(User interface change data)
==========

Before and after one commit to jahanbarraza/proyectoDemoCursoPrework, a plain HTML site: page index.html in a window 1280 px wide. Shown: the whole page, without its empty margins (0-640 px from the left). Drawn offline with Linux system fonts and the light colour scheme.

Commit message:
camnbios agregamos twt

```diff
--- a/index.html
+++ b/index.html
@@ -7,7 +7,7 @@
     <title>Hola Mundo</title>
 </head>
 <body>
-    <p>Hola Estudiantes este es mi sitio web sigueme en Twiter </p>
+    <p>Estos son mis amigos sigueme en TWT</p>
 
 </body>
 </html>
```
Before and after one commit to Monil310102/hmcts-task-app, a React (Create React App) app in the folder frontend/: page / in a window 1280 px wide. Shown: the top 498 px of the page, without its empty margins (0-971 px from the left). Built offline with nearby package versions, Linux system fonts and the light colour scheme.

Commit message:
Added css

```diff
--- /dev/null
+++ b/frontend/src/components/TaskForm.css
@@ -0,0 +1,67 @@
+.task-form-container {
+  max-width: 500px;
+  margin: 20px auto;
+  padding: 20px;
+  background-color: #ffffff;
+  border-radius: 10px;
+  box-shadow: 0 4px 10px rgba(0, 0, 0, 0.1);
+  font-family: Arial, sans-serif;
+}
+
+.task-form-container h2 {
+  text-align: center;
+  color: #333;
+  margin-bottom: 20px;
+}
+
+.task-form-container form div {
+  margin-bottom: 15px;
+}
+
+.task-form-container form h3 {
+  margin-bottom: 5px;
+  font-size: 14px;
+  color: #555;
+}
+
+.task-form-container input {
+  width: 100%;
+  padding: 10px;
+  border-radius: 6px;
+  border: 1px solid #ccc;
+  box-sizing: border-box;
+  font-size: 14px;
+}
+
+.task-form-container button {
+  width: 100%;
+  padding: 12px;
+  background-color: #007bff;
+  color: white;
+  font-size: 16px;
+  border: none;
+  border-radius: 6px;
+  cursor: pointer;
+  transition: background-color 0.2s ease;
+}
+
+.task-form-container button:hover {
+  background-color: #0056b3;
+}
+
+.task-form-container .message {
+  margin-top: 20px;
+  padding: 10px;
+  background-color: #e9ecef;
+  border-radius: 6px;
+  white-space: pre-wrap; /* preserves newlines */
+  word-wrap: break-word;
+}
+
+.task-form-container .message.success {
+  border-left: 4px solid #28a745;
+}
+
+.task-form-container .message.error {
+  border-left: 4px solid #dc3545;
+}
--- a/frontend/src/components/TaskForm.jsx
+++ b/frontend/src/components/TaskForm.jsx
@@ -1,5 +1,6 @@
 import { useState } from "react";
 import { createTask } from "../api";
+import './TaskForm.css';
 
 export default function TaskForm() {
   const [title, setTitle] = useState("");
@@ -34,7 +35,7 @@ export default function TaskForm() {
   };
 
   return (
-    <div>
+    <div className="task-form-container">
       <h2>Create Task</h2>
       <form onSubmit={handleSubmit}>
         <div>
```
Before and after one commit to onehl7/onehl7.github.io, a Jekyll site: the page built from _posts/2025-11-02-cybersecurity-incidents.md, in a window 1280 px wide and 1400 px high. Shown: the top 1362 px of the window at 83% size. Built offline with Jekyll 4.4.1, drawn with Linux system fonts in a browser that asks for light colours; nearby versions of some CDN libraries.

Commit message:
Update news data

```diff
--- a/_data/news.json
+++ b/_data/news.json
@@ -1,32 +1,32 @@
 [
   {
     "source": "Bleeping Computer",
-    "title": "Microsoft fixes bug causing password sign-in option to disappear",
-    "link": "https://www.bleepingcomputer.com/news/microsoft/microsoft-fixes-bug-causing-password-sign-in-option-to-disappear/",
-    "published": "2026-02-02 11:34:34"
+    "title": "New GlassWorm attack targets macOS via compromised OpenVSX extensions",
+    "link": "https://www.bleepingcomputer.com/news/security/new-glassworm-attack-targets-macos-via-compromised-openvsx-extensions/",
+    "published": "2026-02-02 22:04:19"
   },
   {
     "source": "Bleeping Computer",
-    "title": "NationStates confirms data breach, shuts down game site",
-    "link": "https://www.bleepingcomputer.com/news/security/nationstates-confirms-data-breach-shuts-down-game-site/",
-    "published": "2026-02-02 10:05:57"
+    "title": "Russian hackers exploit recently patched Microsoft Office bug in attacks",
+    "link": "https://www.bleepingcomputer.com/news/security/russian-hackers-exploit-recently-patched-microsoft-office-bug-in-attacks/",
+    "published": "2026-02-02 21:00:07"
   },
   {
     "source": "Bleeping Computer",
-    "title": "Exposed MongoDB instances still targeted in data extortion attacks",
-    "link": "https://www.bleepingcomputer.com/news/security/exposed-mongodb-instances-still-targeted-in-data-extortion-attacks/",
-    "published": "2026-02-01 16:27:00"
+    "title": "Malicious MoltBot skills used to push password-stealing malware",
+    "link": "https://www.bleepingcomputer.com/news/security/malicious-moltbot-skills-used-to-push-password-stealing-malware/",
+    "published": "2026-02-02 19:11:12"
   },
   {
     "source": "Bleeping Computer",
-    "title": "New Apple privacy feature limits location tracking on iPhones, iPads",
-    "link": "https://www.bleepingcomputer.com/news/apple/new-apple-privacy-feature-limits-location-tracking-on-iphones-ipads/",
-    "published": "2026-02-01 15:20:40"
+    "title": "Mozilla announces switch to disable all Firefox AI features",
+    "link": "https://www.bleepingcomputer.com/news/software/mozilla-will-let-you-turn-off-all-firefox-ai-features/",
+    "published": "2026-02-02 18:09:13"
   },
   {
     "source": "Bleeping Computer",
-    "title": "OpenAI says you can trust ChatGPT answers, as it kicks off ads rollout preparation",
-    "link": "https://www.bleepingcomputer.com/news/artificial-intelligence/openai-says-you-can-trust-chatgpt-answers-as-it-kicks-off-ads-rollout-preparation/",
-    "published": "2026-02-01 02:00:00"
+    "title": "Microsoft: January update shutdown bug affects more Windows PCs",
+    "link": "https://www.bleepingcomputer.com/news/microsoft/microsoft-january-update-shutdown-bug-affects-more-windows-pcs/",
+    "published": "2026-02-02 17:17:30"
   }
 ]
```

==========

» **Task directions**:
Copy each entry exactly, leaving every line as it is.

» **Exercise solution**:
Before and after one commit to jahanbarraza/proyectoDemoCursoPrework, a plain HTML site: page index.html in a window 1280 px wide. Shown: the whole page, without its empty margins (0-640 px from the left). Drawn offline with Linux system fonts and the light colour scheme.

Commit message:
camnbios agregamos twt

```diff
--- a/index.html
+++ b/index.html
@@ -7,7 +7,7 @@
     <title>Hola Mundo</title>
 </head>
 <body>
-    <p>Hola Estudiantes este es mi sitio web sigueme en Twiter </p>
+    <p>Estos son mis amigos sigueme en TWT</p>
 
 </body>
 </html>
```
Before and after one commit to Monil310102/hmcts-task-app, a React (Create React App) app in the folder frontend/: page / in a window 1280 px wide. Shown: the top 498 px of the page, without its empty margins (0-971 px from the left). Built offline with nearby package versions, Linux system fonts and the light colour scheme.

Commit message:
Added css

```diff
--- /dev/null
+++ b/frontend/src/components/TaskForm.css
@@ -0,0 +1,67 @@
+.task-form-container {
+  max-width: 500px;
+  margin: 20px auto;
+  padding: 20px;
+  background-color: #ffffff;
+  border-radius: 10px;
+  box-shadow: 0 4px 10px rgba(0, 0, 0, 0.1);
+  font-family: Arial, sans-serif;
+}
+
+.task-form-container h2 {
+  text-align: center;
+  color: #333;
+  margin-bottom: 20px;
+}
+
+.task-form-container form div {
+  margin-bottom: 15px;
+}
+
+.task-form-container form h3 {
+  margin-bottom: 5px;
+  font-size: 14px;
+  color: #555;
+}
+
+.task-form-container input {
+  width: 100%;
+  padding: 10px;
+  border-radius: 6px;
+  border: 1px solid #ccc;
+  box-sizing: border-box;
+  font-size: 14px;
+}
+
+.task-form-container button {
+  width: 100%;
+  padding: 12px;
+  background-color: #007bff;
+  color: white;
+  font-size: 16px;
+  border: none;
+  border-radius: 6px;
+  cursor: pointer;
+  transition: background-color 0.2s ease;
+}
+
+.task-form-container button:hover {
+  background-color: #0056b3;
+}
+
+.task-form-container .message {
+  margin-top: 20px;
+  padding: 10px;
+  background-color: #e9ecef;
+  border-radius: 6px;
+  white-space: pre-wrap; /* preserves newlines */
+  word-wrap: break-word;
+}
+
+.task-form-container .message.success {
+  border-left: 4px solid #28a745;
+}
+
+.task-form-container .message.error {
+  border-left: 4px solid #dc3545;
+}
--- a/frontend/src/components/TaskForm.jsx
+++ b/frontend/src/components/TaskForm.jsx
@@ -1,5 +1,6 @@
 import { useState } from "react";
 import { createTask } from "../api";
+import './TaskForm.css';
 
 export default function TaskForm() {
   const [title, setTitle] = useState("");
@@ -34,7 +35,7 @@ export default function TaskForm() {
   };
 
   return (
-    <div>
+    <div className="task-form-container">
       <h2>Create Task</h2>
       <form onSubmit={handleSubmit}>
         <div>
```
Before and after one commit to onehl7/onehl7.github.io, a Jekyll site: the page built from _posts/2025-11-02-cybersecurity-incidents.md, in a window 1280 px wide and 1400 px high. Shown: the top 1362 px of the window at 83% size. Built offline with Jekyll 4.4.1, drawn with Linux system fonts in a browser that asks for light colours; nearby versions of some CDN libraries.

Commit message:
Update news data

```diff
--- a/_data/news.json
+++ b/_data/news.json
@@ -1,32 +1,32 @@
 [
   {
     "source": "Bleeping Computer",
-    "title": "Microsoft fixes bug causing password sign-in option to disappear",
-    "link": "https://www.bleepingcomputer.com/news/microsoft/microsoft-fixes-bug-causing-password-sign-in-option-to-disappear/",
-    "published": "2026-02-02 11:34:34"
+    "title": "New GlassWorm attack targets macOS via compromised OpenVSX extensions",
+    "link": "https://www.bleepingcomputer.com/news/security/new-glassworm-attack-targets-macos-via-compromised-openvsx-extensions/",
+    "published": "2026-02-02 22:04:19"
   },
   {
     "source": "Bleeping Computer",
-    "title": "NationStates confirms data breach, shuts down game site",
-    "link": "https://www.bleepingcomputer.com/news/security/nationstates-confirms-data-breach-shuts-down-game-site/",
-    "published": "2026-02-02 10:05:57"
+    "title": "Russian hackers exploit recently patched Microsoft Office bug in attacks",
+    "link": "https://www.bleepingcomputer.com/news/security/russian-hackers-exploit-recently-patched-microsoft-office-bug-in-attacks/",
+    "published": "2026-02-02 21:00:07"
   },
   {
     "source": "Bleeping Computer",
-    "title": "Exposed MongoDB instances still targeted in data extortion attacks",
-    "link": "https://www.bleepingcomputer.com/news/security/exposed-mongodb-instances-still-targeted-in-data-extortion-attacks/",
-    "published": "2026-02-01 16:27:00"
+    "title": "Malicious MoltBot skills used to push password-stealing malware",
+    "link": "https://www.bleepingcomputer.com/news/security/malicious-moltbot-skills-used-to-push-password-stealing-malware/",
+    "published": "2026-02-02 19:11:12"
   },
   {
     "source": "Bleeping Computer",
-    "title": "New Apple privacy feature limits location tracking on iPhones, iPads",
-    "link": "https://www.bleepingcomputer.com/news/apple/new-apple-privacy-feature-limits-location-tracking-on-iphones-ipads/",
-    "published": "2026-02-01 15:20:40"
+    "title": "Mozilla announces switch to disable all Firefox AI features",
+    "link": "https://www.bleepingcomputer.com/news/software/mozilla-will-let-you-turn-off-all-firefox-ai-features/",
+    "published": "2026-02-02 18:09:13"
   },
   {
     "source": "Bleeping Computer",
-    "title": "OpenAI says you can trust ChatGPT answers, as it kicks off ads rollout preparation",
-    "link": "https://www.bleepingcomputer.com/news/artificial-intelligence/openai-says-you-can-trust-chatgpt-answers-as-it-kicks-off-ads-rollout-preparation/",
-    "published": "2026-02-01 02:00:00"
+    "title": "Microsoft: January update shutdown bug affects more Windows PCs",
+    "link": "https://www.bleepingcomputer.com/news/microsoft/microsoft-january-update-shutdown-bug-affects-more-windows-pcs/",
+    "published": "2026-02-02 17:17:30"
   }
 ]
```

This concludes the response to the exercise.